I have not seen a CAI or SRI for a santa fe...I imagine it would be louder is all it would do given how hot the engine compartment gets. And I don't see much room for routing the CAI to get most of the cold air without modifying at least the bumper...
But just as a thought:
I noticed yesterday that the stock intake may be designed poorly...or at least it could be better. I plugged in my OBD II and drove around with ambient temperature of 73.4F. The intake air temperature was near 96F +/- 4-5 degrees depending on how fast I was moving. This may be comparing apples to oranges, but when I had my 09 WRX and did the same thing, the intake air temperature would near the ambient temperature (slightly higher, but not 23F difference). I know the 09 WRX's intake design is pretty good to begin with...so that's why I feel like my point is moot. hah
Anyways, the Santa Fe's intake at the grill seems to point downwards, which then the air is re-routed by a piece of plastic next to the end of the intake....this to me is very inefficient in getting most of the air from outside of the car....it actually seems like it would draw hot air from under the vehicle as the intake is pointed downwards...
I dunno...pictures probably would have helped. hah
The only way to be sure is to run some controlled tests. Record the temp driving in a straight line at 100kmph and record the ambient temp to be sure. Under those circumstances I'm sure you'll get better results than what you recorded earlier.

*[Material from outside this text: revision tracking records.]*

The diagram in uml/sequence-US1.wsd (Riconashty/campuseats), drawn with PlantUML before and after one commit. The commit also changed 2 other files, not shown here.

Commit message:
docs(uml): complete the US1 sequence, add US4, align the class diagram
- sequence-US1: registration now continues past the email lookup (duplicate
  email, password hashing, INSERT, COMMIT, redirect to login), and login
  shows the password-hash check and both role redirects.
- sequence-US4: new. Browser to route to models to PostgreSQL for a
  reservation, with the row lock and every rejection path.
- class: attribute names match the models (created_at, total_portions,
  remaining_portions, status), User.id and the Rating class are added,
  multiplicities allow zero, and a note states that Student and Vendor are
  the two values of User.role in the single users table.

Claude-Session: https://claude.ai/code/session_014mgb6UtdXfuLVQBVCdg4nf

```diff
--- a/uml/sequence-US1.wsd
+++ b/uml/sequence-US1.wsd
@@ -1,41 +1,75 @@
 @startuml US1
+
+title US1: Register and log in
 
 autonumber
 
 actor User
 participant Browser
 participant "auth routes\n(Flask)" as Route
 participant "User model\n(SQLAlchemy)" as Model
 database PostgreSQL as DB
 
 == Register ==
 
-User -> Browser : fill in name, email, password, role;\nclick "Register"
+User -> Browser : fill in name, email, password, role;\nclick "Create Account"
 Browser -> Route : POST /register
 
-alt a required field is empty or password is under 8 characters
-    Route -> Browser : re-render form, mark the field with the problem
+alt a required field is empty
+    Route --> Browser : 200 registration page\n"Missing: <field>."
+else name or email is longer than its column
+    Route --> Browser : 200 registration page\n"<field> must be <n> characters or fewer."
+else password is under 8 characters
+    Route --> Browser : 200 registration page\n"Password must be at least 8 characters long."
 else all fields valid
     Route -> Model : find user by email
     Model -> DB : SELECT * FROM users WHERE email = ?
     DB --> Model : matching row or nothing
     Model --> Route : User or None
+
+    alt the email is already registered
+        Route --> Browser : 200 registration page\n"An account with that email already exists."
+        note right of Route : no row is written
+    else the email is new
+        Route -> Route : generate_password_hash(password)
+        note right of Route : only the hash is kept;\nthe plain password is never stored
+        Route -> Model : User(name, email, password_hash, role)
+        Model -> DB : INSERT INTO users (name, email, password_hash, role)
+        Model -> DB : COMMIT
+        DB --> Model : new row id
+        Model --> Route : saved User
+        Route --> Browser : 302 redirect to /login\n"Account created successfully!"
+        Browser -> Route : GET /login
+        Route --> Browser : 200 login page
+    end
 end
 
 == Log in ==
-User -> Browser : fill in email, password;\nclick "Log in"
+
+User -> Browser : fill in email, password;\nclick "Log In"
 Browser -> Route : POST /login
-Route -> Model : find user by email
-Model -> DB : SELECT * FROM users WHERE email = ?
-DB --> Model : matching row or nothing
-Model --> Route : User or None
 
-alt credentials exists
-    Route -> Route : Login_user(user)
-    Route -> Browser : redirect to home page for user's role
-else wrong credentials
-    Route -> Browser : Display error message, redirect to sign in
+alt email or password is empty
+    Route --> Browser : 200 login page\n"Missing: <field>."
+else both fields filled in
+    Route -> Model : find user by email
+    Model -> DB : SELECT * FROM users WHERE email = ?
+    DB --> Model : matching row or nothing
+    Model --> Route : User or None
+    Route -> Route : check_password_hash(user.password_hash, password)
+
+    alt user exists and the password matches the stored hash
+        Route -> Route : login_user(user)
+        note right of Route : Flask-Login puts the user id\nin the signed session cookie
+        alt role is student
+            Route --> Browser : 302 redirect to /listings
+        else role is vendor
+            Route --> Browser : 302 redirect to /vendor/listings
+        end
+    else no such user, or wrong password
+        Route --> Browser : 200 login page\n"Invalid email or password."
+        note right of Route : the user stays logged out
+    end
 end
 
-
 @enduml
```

The intake follows the flow of air at speed so yes, if the car is standing still and there is no head wind then you'll get a warm reading because the hot air under the hood is escaping from underneath and around the front of the car. In this case the intake will be sucking in warm air but on the highway it will be taking in MUCH cooler air. It's angled down to allow for easier intake and a bit of a ram effect. It's also mounted high to prevent FOD (foreign object damage).